Originally published in Flourishing September/October 2012
At 7:00 AM on October 4, 2012, Linda and I boarded a United Airlines flight bound from Wichita to Chicago, where we changed planes and proceeded to New York City. For the third time in four years, I was attending Nick Murray’s Behavioral Strategies Conference. Nick has long been recognized as our industry’s foremost writer, speaker, and mentor; and I’m proud to say that we’ve become friends.
While I was attending the conference on Friday, Linda was busy planning our agenda for Saturday. However, she also found time to attend “Joan’s Coffee Hour”, where she visited with Nick’s wife, their daughters, and the spouses of other conference attendees. She came back to our room with Joan’s autograph, of which she is immensely proud.
If you’ve been in my office, you may have seen a framed print of Frank Lloyd Wright’s original conceptual drawing of the GuggenheimMuseum.
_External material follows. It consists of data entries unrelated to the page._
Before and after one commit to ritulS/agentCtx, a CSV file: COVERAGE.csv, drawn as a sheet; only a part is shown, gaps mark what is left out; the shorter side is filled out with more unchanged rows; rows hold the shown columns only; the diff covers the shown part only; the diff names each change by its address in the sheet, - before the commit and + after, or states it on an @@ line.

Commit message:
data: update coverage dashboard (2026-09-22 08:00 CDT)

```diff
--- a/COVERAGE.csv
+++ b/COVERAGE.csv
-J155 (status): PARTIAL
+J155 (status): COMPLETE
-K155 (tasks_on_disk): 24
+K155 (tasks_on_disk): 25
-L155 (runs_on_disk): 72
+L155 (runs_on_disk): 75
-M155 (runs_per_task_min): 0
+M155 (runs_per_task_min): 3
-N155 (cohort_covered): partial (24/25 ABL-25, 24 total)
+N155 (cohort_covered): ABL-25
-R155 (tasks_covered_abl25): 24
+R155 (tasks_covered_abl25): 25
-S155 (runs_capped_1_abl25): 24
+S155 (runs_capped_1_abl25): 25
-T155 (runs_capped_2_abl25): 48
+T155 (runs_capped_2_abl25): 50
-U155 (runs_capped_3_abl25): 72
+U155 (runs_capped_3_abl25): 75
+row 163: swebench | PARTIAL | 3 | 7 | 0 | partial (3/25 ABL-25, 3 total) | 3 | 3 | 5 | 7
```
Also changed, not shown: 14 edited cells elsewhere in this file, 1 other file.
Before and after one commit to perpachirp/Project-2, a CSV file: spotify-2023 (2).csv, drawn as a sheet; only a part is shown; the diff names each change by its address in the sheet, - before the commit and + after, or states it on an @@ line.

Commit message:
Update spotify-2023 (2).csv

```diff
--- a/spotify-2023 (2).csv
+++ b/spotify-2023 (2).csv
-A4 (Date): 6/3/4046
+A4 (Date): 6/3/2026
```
It’s in the corner behind the glass in my (open) office door. I’ve been a fan of Wright’s work since my mother first introduced it to me, perhaps fifty years ago; she wanted me to become an architect. Linda bought that print for me over twenty years ago as a Christmas present, and as a way to celebrate my transition from the construction industry to the retail financial services business. Typically then, Linda put visiting the Guggenheim at the top of our to-do list for Saturday.
As many of you know, Linda is afflicted with rheumatoid arthritis, which can make walking difficult for her – and uncomfortable. So, you know it was an act of love that she insisted on hiking the entire 2.4 miles from our hotel at 49th Street and Lexington Avenue to the Guggenheim on Fifth Avenue at 89th Street – and back again.
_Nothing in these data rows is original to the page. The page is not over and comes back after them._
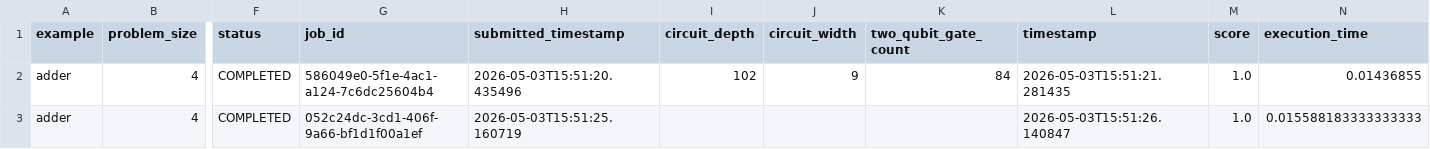
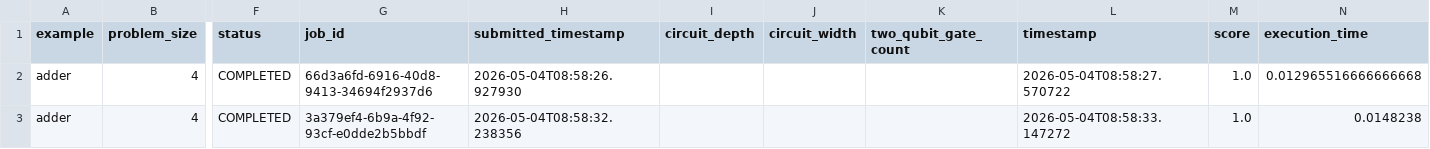
Before and after one commit to Classiq/classiq-library, a CSV file: benchmarking/benchmarks/data/adder4.csv, drawn as a sheet; only a part is shown, gaps mark what is left out; the diff names each change by its address in the sheet, - before the commit and + after, or states it on an @@ line.

```diff
--- a/benchmarking/benchmarks/data/adder4.csv
+++ b/benchmarking/benchmarks/data/adder4.csv
-G2 (job_id): 586049e0-5f1e-4ac1-a124-7c6dc25604b4
+G2 (job_id): 66d3a6fd-6916-40d8-9413-34694f2937d6
-H2 (submitted_timestamp): 2026-05-03T15:51:20.435496
+H2 (submitted_timestamp): 2026-05-04T08:58:26.927930
-I2 (circuit_depth): 102
+I2 (circuit_depth): (empty)
-J2 (circuit_width): 9
+J2 (circuit_width): (empty)
-K2 (two_qubit_gate_count): 84
+K2 (two_qubit_gate_count): (empty)
-L2 (timestamp): 2026-05-03T15:51:21.281435
+L2 (timestamp): 2026-05-04T08:58:27.570722
-N2 (execution_time): 0.01436855
+N2 (execution_time): 0.012965516666666668
-G3 (job_id): 052c24dc-3cd1-406f-9a66-bf1d1f00a1ef
+G3 (job_id): 3a379ef4-6b9a-4f92-93cf-e0dde2b5bbdf
-H3 (submitted_timestamp): 2026-05-03T15:51:25.160719
+H3 (submitted_timestamp): 2026-05-04T08:58:32.238356
-L3 (timestamp): 2026-05-03T15:51:26.140847
+L3 (timestamp): 2026-05-04T08:58:33.147272
-N3 (execution_time): 0.015588183333333333
+N3 (execution_time): 0.0148238
```
Also changed, not shown: 15 other files.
Once at the Guggenheim, we took the elevator to the 6th Level, and then descended the spiral ramp that allows the museum visitor a leisurely and continuous viewing of the art on display. As it happened, the Guggenheim is currently featuring an astounding exhibition called “Picasso in Black and White”. It’s fair to say that I’m not a fan of Picasso’s work, but being in the presence of such famous pieces – and in Wright’s final act of creation, the building itself – was both inspiring and a bit intimidating. Lucky for me, in one of the museum alcoves, we had the opportunity to view works of art—like Wright’s Guggenheim—that I could understand and enjoy. In particular, I loved a large painting by Camille Pissarro entitled The Hermitage at Pontiose (1867), and In the Vanilla Grove, Man and Horse (1891), by Paul Gaugin. Both made me feel at home.
But, what did I learn at the conference? I’d like to answer that question forthrightly, but I long ago discovered that learning from Nick is—like art appreciation—mostly a right brain function. A month from now—after my intuitive mind and my deductive mind have had time to talk to each other—some of what I learned may appear with some clarity in this newsletter. It’s more likely, though, that it will just show up without warning in something that I say or do to help a client. mh